Mars scientist comes home – but the mission goes on
A scientist who was part of the team which landed a robot on Mars has returned home after three months working with Nasa in California.
Dr John Bridges will continue his exploration of Mars from the comfort of his laboratory at the University of Leicester.
He has been at the Jet Propulsion Lab, in Pasadena, where he was one of a large team working to determine whether Mars was once a habitable place for microbial life.

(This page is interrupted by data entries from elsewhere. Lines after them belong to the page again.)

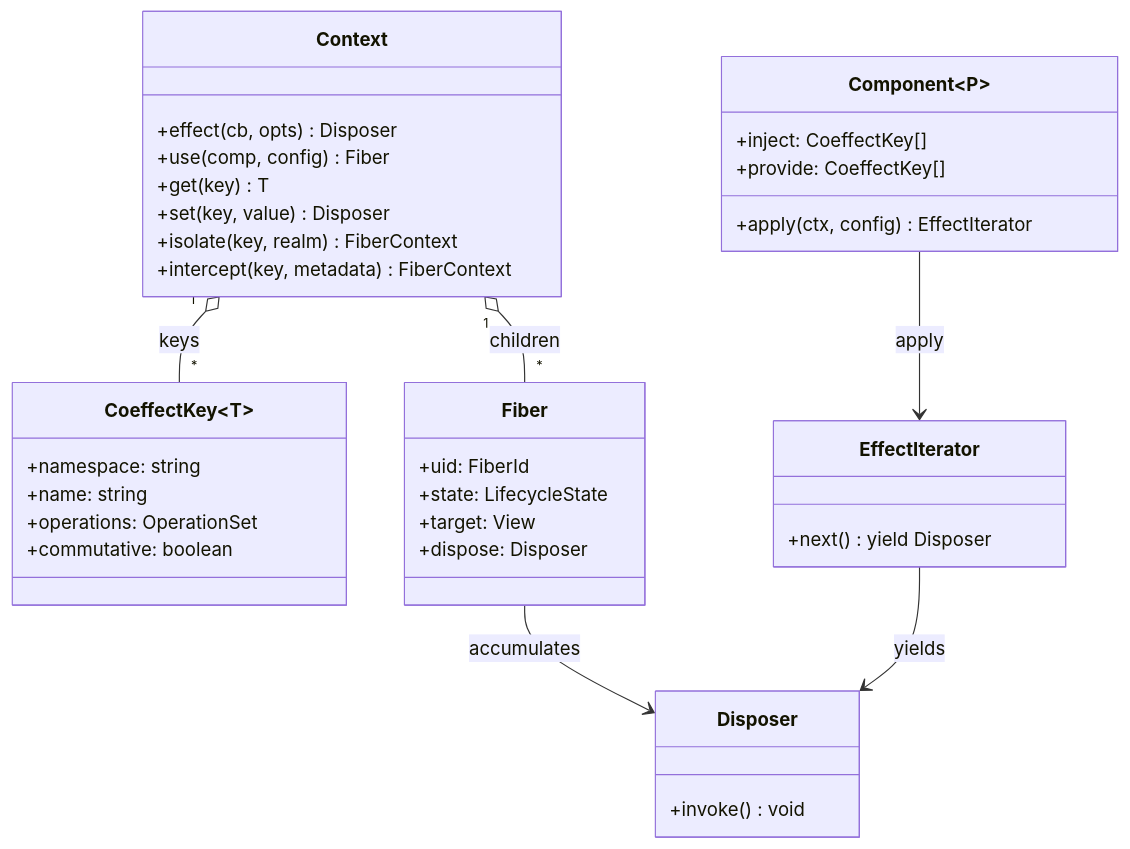
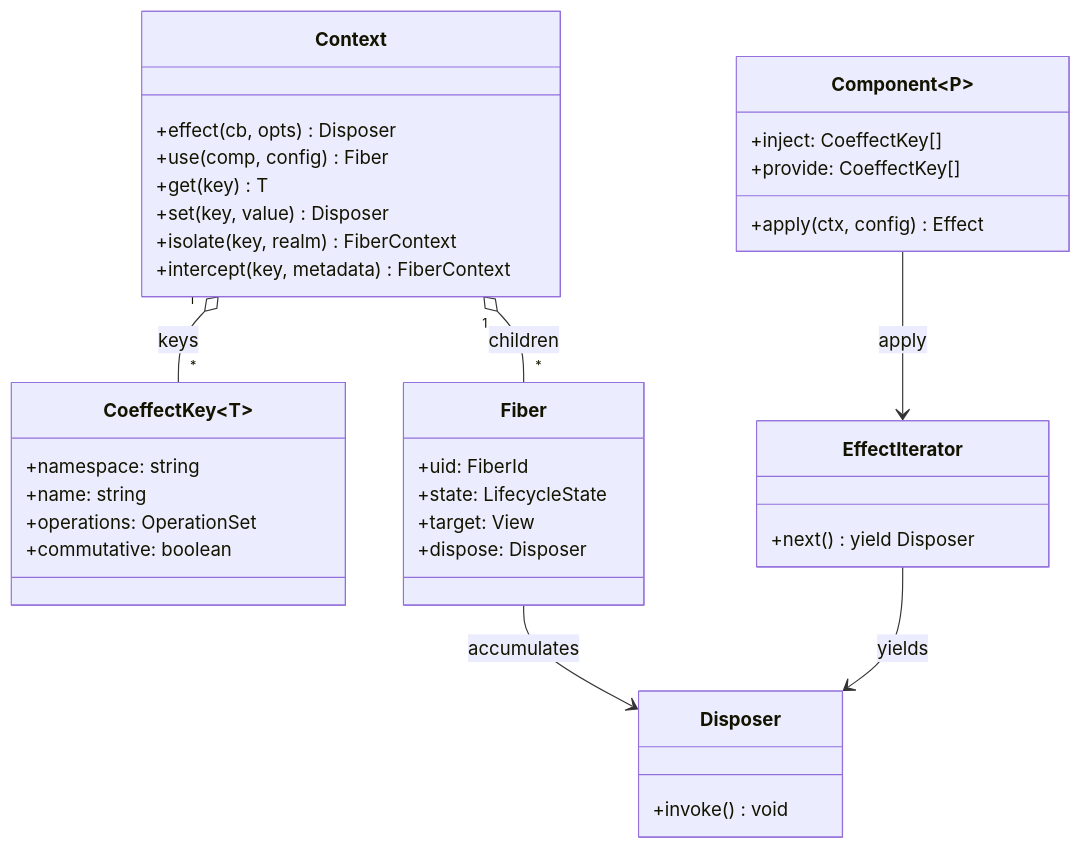
Before and after one commit to jesspig/zeta-agent: the diagram in docs/desgin/framework/README.md, drawn with Mermaid. The commit also changed other lines of this file and 22 other files, not shown here.

````diff
--- a/docs/desgin/framework/README.md
+++ b/docs/desgin/framework/README.md
@@ -18,39 +18,39 @@
 ```mermaid
 classDiagram
     class Context {
       +effect(cb, opts) Disposer
       +use(comp, config) Fiber
       +get(key) T
       +set(key, value) Disposer
       +isolate(key, realm) FiberContext
       +intercept(key, metadata) FiberContext
     }
     class CoeffectKey~T~ {
       +namespace: string
       +name: string
       +operations: OperationSet
       +commutative: boolean
     }
     class Component~P~ {
       +inject: CoeffectKey[]
       +provide: CoeffectKey[]
-      +apply(ctx, config) EffectIterator
+      +apply(ctx, config) Effect
     }
     class Fiber {
       +uid: FiberId
       +state: LifecycleState
       +target: View
       +dispose: Disposer
     }
     class Disposer {
       +invoke() void
     }
     class EffectIterator {
       +next() yield Disposer
     }
     Context "1" o-- "*" CoeffectKey : keys
     Context "1" o-- "*" Fiber : children
     Component --> EffectIterator : apply
     EffectIterator --> Disposer : yields
     Fiber --> Disposer : accumulates
 ```
````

He will now carry on probing the Martian environment from the University of Leicester's Space Research Centre.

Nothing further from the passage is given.